Start of The data

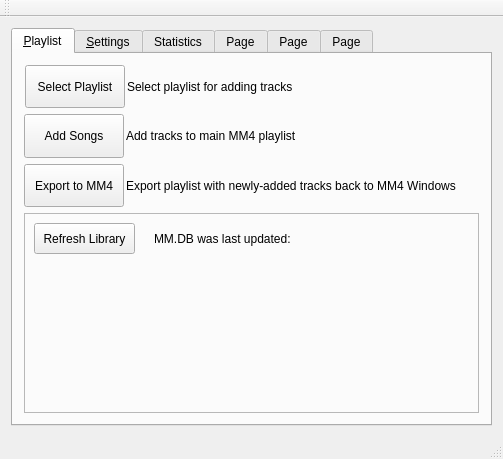
This is archsimian.ui in Harpo3/archsimian as Qt 5 draws it before an edit. The edited form follows.
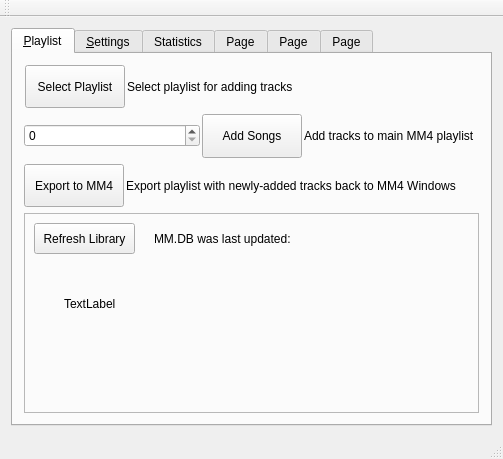
This is the edited form.

Commit message: Added multiple track add loop to UI

Patch:
```diff
--- a/archsimian.ui
+++ b/archsimian.ui
@@ -96,6 +96,16 @@
           <property name="sizeConstraint">
            <enum>QLayout::SetNoConstraint</enum>
           </property>
+          <item>
+           <widget class="QSpinBox" name="addtrksspinBox">
+            <property name="maximum">
+             <number>500</number>
+            </property>
+            <property name="singleStep">
+             <number>10</number>
+            </property>
+           </widget>
+          </item>
           <item>
            <widget class="QPushButton" name="addsongsButton">
             <property name="maximumSize">
@@ -191,6 +201,19 @@
             <string>Refresh Library</string>
            </property>
           </widget>
+          <widget class="QLabel" name="daystracksLabel">
+           <property name="geometry">
+            <rect>
+             <x>40</x>
+             <y>70</y>
+             <width>221</width>
+             <height>41</height>
+            </rect>
+           </property>
+           <property name="text">
+            <string>TextLabel</string>
+           </property>
+          </widget>
          </widget>
         </item>
        </layout>
```
The commit also changes 6 other files.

End of The data

The problem. Reproduce the lines above exactly, please, but not the pictures in them.

Task answer.
This is archsimian.ui in Harpo3/archsimian as Qt 5 draws it before an edit. The edited form follows.
This is the edited form.

Commit message: Added multiple track add loop to UI

Patch:
```diff
--- a/archsimian.ui
+++ b/archsimian.ui
@@ -96,6 +96,16 @@
           <property name="sizeConstraint">
            <enum>QLayout::SetNoConstraint</enum>
           </property>
+          <item>
+           <widget class="QSpinBox" name="addtrksspinBox">
+            <property name="maximum">
+             <number>500</number>
+            </property>
+            <property name="singleStep">
+             <number>10</number>
+            </property>
+           </widget>
+          </item>
           <item>
            <widget class="QPushButton" name="addsongsButton">
             <property name="maximumSize">
@@ -191,6 +201,19 @@
             <string>Refresh Library</string>
            </property>
           </widget>
+          <widget class="QLabel" name="daystracksLabel">
+           <property name="geometry">
+            <rect>
+             <x>40</x>
+             <y>70</y>
+             <width>221</width>
+             <height>41</height>
+            </rect>
+           </property>
+           <property name="text">
+            <string>TextLabel</string>
+           </property>
+          </widget>
          </widget>
         </item>
        </layout>
```
The commit also changes 6 other files.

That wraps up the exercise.